━━━ Supplied data
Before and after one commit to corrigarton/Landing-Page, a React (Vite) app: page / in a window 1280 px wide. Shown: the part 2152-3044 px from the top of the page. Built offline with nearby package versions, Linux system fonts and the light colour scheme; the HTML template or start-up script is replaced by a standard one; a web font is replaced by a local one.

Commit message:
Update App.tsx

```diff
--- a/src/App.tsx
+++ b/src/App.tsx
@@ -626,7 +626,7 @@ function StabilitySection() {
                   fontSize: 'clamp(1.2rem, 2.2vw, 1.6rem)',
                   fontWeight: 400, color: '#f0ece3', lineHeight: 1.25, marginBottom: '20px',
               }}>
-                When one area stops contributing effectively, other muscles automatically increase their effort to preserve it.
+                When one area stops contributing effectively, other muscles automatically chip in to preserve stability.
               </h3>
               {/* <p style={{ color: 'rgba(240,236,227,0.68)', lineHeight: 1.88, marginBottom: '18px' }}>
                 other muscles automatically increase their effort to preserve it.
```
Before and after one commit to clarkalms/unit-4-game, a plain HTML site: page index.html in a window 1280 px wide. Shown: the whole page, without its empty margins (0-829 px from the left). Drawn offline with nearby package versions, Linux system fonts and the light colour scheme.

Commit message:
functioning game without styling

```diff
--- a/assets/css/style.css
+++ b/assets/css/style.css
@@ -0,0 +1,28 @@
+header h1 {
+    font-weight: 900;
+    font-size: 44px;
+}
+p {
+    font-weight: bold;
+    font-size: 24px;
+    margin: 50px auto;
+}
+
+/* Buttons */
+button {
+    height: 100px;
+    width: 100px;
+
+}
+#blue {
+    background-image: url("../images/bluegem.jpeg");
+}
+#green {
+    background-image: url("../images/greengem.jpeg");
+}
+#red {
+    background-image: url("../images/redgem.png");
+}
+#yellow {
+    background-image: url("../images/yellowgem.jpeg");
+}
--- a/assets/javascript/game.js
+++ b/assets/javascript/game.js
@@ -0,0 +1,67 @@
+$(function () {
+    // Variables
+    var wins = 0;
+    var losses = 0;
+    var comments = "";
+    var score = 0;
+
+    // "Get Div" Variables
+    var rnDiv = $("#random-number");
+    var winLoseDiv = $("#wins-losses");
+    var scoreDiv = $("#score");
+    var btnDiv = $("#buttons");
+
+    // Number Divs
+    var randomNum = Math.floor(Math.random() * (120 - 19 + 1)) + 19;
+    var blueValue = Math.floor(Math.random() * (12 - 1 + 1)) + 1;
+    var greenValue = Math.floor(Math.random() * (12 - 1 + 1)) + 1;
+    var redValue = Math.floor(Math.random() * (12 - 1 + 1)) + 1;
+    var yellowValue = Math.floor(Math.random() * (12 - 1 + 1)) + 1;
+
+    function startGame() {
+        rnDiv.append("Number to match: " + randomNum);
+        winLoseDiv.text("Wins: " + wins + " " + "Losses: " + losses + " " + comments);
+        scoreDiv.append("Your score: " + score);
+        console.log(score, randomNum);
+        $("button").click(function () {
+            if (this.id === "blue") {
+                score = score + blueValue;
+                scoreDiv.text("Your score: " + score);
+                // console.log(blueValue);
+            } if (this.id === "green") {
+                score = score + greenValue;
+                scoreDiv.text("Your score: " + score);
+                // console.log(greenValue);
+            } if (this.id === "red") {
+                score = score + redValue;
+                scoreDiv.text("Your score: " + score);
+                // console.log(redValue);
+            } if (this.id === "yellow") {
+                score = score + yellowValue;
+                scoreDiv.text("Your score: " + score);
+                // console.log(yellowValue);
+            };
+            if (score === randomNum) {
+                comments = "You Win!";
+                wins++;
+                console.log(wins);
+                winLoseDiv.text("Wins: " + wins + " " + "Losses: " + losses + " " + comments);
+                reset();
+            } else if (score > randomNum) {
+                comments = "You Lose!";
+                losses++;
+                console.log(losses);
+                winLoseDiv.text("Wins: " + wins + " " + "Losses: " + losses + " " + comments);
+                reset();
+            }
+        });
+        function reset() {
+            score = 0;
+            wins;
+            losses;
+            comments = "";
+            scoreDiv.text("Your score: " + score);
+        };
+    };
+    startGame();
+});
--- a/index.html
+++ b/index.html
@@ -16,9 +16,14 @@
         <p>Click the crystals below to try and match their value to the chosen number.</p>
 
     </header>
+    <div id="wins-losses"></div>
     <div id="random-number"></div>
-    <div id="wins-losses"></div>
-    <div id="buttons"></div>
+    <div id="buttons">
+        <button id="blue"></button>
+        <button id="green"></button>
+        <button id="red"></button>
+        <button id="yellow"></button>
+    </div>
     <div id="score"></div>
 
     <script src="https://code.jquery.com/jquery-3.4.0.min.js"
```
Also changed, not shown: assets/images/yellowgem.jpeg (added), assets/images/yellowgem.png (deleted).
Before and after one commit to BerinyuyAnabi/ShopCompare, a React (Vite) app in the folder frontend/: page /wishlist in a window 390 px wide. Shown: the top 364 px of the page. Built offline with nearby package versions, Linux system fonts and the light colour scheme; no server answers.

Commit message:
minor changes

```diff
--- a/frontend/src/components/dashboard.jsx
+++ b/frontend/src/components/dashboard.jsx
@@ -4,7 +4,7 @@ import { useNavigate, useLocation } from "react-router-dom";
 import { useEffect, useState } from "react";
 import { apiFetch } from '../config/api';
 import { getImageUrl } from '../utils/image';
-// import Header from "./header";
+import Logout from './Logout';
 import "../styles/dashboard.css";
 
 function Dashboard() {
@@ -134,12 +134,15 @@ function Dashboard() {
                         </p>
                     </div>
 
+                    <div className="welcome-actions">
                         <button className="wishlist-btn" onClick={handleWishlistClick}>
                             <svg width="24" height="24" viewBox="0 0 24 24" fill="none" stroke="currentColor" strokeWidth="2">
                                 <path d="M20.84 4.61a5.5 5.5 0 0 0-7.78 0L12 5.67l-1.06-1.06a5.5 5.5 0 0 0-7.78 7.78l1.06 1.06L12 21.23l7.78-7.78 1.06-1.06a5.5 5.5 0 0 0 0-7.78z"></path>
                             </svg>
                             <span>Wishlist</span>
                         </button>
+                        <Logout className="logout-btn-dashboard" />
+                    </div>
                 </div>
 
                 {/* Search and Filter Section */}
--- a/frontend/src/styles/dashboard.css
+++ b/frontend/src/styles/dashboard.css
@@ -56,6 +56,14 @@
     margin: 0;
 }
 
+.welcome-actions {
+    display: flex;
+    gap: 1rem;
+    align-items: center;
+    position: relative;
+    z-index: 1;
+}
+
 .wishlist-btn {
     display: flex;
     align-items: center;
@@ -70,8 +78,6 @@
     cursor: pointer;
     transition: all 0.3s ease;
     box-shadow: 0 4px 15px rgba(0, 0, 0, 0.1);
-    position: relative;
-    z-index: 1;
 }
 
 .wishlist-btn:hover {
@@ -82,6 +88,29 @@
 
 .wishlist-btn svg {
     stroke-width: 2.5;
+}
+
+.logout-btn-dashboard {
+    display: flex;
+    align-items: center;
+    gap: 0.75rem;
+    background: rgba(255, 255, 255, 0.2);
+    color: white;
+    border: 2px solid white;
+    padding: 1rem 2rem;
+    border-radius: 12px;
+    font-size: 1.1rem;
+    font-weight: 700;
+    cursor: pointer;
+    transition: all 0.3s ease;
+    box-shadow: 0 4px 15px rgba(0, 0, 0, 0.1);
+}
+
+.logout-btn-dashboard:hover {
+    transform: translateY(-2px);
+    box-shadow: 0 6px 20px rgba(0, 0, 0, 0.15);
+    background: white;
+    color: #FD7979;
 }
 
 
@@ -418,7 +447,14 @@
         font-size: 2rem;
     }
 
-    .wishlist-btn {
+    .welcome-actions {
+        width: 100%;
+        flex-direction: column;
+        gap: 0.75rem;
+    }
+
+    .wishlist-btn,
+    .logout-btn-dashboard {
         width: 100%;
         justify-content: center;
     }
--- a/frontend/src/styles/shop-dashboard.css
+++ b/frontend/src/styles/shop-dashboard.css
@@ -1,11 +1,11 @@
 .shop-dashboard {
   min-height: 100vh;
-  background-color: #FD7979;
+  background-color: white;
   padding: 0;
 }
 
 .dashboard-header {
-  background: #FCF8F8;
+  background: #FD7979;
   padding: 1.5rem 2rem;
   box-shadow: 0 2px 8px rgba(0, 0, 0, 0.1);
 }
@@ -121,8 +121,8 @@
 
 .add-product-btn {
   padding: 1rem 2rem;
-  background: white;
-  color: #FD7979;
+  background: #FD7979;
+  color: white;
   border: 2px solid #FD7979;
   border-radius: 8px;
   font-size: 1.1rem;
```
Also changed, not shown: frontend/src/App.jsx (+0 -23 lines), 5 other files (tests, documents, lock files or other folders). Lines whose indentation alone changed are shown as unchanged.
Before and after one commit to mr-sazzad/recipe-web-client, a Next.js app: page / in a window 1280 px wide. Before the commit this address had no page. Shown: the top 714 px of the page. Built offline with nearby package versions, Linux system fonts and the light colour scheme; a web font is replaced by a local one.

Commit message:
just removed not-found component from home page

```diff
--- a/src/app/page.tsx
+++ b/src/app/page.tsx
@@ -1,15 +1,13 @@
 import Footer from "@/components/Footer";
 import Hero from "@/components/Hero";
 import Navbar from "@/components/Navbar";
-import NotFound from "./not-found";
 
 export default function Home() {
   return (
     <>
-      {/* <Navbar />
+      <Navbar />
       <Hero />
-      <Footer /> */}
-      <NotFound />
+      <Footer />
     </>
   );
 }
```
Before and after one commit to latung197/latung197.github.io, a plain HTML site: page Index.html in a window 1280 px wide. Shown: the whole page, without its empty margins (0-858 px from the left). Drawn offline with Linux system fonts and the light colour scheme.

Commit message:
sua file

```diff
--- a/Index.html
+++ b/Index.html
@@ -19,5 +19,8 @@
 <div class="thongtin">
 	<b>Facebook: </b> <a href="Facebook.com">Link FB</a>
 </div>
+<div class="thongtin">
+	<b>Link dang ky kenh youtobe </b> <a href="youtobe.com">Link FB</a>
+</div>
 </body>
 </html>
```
━━━━━━
If the word "import" is on a line above, return that line.

*Expected output*
@@ -4,7 +4,7 @@ import { useNavigate, useLocation } from "react-router-dom";
 import { useEffect, useState } from "react";
 import { apiFetch } from '../config/api';
 import { getImageUrl } from '../utils/image';
-// import Header from "./header";
+import Logout from './Logout';
 import "../styles/dashboard.css";
 import Footer from "@/components/Footer";
 import Hero from "@/components/Hero";
 import Navbar from "@/components/Navbar";
-import NotFound from "./not-found";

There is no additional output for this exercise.